Within hours of the announcement that 37-year-old Marissa Mayer would take over as CEO of Yahoo, Mayer tweeted an exciting announcement of her own: she's six months pregnant! We know she's up for a challenge—Mayer was Google's first female engineer, after all. But is she up for the challenge of juggling such a high stakes career move with impending motherhood? Her plans for maternity leave have sparked controversy and prompted that nagging question yet again: Can women really have it all?
While the world may not have known about Mayer's pregnancy until this week (salient facts: she's due in October, it's her first, a boy), the newly-minted CEO told Fortune that she disclosed her pregnancy to Yahoo's CEO search committee in late June.
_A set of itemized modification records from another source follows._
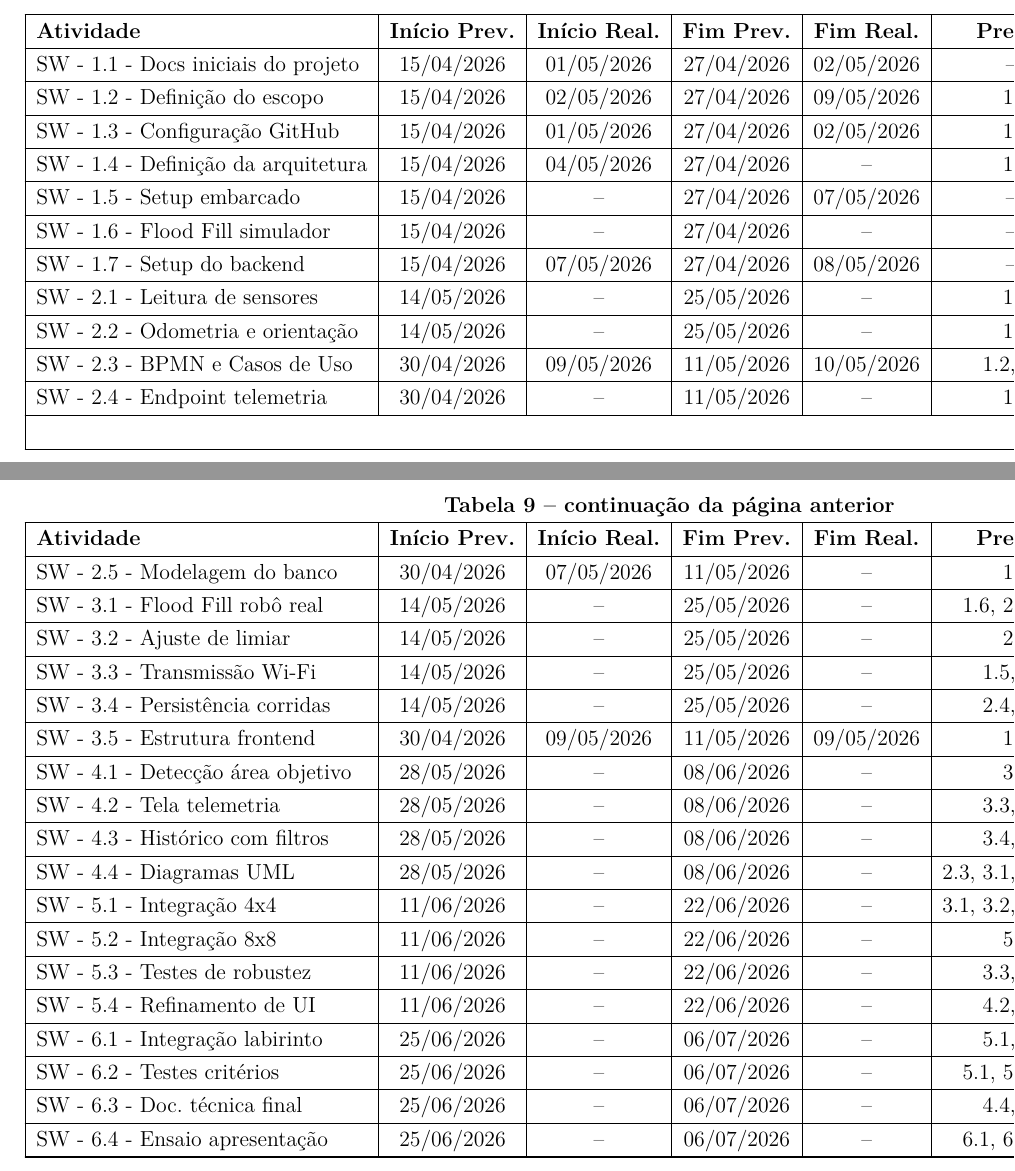
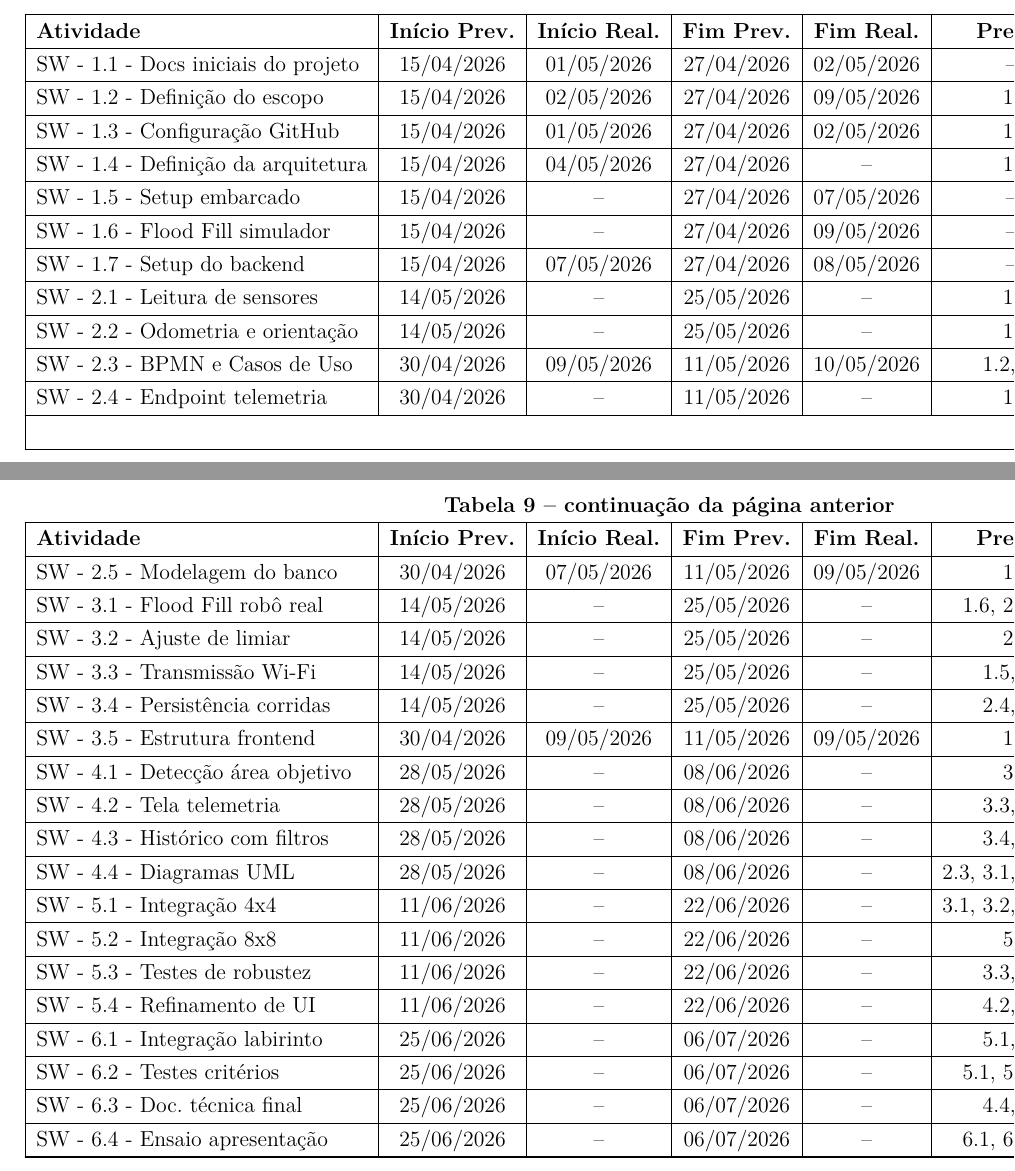
Before and after one commit to fcte-pi1/2026_1_PI1_Grupo01_Juliana, a LaTeX thesis (docs/relatorio/relatorio.tex, which reads docs/relatorio/editaveis/08_cronograma.tex): two parts of pages 35 and 36 of 48, joined at a grey line, cut so that both start at the same text. Compiled offline with pdfLaTeX.

Commit message:
atualizando o cronograma

```diff
--- a/docs/relatorio/editaveis/08_cronograma.tex
+++ b/docs/relatorio/editaveis/08_cronograma.tex
@@ -45,7 +45,7 @@ SW - 2.1 - Leitura de sensores & 14/05/2026 & -- & 25/05/2026 & -- & 1.5 & Thale
 SW - 2.2 - Odometria e orientação & 14/05/2026 & -- & 25/05/2026 & -- & 1.5 & Gustavo, Victor \\ \hline
 SW - 2.3 - BPMN e Casos de Uso & 30/04/2026 & 09/05/2026 & 11/05/2026 & 10/05/2026 & 1.2, 1.4 & Guilherme, Manoela \\ \hline
 SW - 2.4 - Endpoint telemetria & 30/04/2026 & -- & 11/05/2026 & -- & 1.7 & Thales, Gustavo \\ \hline
-SW - 2.5 - Modelagem do banco & 30/04/2026 & 07/05/2026 & 11/05/2026 & -- & 1.7 & Guilherme, Victor \\ \hline
+SW - 2.5 - Modelagem do banco & 30/04/2026 & 07/05/2026 & 11/05/2026 & 09/05/2026 & 1.7 & Guilherme, Victor \\ \hline
 SW - 3.1 - Flood Fill robô real & 14/05/2026 & -- & 25/05/2026 & -- & 1.6, 2.1, 2.2 & Gustavo, Victor \\ \hline
 SW - 3.2 - Ajuste de limiar & 14/05/2026 & -- & 25/05/2026 & -- & 2.1 & Thales, Manoela \\ \hline
 SW - 3.3 - Transmissão Wi-Fi & 14/05/2026 & -- & 25/05/2026 & -- & 1.5, 2.4 & Thales, Victor \\ \hline
```
Also changed, not shown: docs/relatorio/editaveis/08_cronograma.tex (2 more changed lines).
Big props to Yahoo—according to Mayer, none of the company's directors voiced concern about hiring a pregnant chief executive. "They showed their evolved thinking," says Mayer.
But then there is the matter of Mayer's maternity leave. While six weeks of leave is typical—though not always paid—the mom-to-be predicts her leave will be a bit speedier. "I like to stay in the rhythm of things," she says. "My maternity leave will be a few weeks long and I'll work throughout it."
A few weeks? She'll work through it? Even moms cheering on Mayer's rise in the male-dominated tech world are scratching their heads over this one.
"I almost did a spit-take when I read this," says working mom Amy Dillard-Macon, of Nashua, New Hampshire. "I know she's ambitious, but it's basically impossible—mentally, emotionally, and physically—to go back to what sounds like a more than full-time job right after having a baby." And, says Dillard-Macon, she thinks Mayer's decision may be setting a bad precedent for other women.
But some moms believe Mayer is in the perfect position to balance career and family. "She's CEO," says mom-to-be Suzie Cooper of Colts, New Jersey. "When you have that kind of power, you get to dictate the rules. She wants to bring her baby to work and nurse at her desk? No problem. Teleconference from home? Set up a company daycare? Arrange her schedule around a pediatrician appointment? Done, done, and done," says Cooper. "It's brilliant!"
Despite the outcry, Samantha Ettus—author, host of "The Working Moms Lifestyle" radio show and blogger for ForbesWoman—points out that Mayer's situation is not unique. An "abbreviated" maternity leave is the norm for most American women who either can't afford unpaid leave or who aren't eligible for leave in the first place.
Ettus' advice for working moms facing a challenging career and brand-new baby? "It isn't about work/life balance," says Ettus. "It is about work-life management!" Ettus takes a cue from another high-powered Silicon Valley mom, Facebook's Sheryl Sandberg, who recently "admitted" leaving work every day by 5:30 PM. "Even if you won't be commuting, live your life by a 'train' schedule," says Ettus. "Make it clear that you depart at XYZ time each day. When your employees know what to expect and your childcare provider knows what to expect, it is easier to run a happier home and a better work environment."
Absolutely. But being home on time is just one piece of the puzzle for working moms.
As the first Fortune 500 tech company CEO to be pregnant, Mayer's choices—about her business and her pregnancy—send a message. If Sandberg's simple admission gave permission to countless working moms to go home for dinner—will Mayer's approach make the fight for more generous maternity leave in the US harder? Does it set the bar too high for professional women who are pregnant—or who plan to be? Or is Mayer just offering anxious investors a reason to relax already? Maybe should we all just mind our business—and let Mayer run hers?
What do you think? Does one woman's maternity leave matter to you?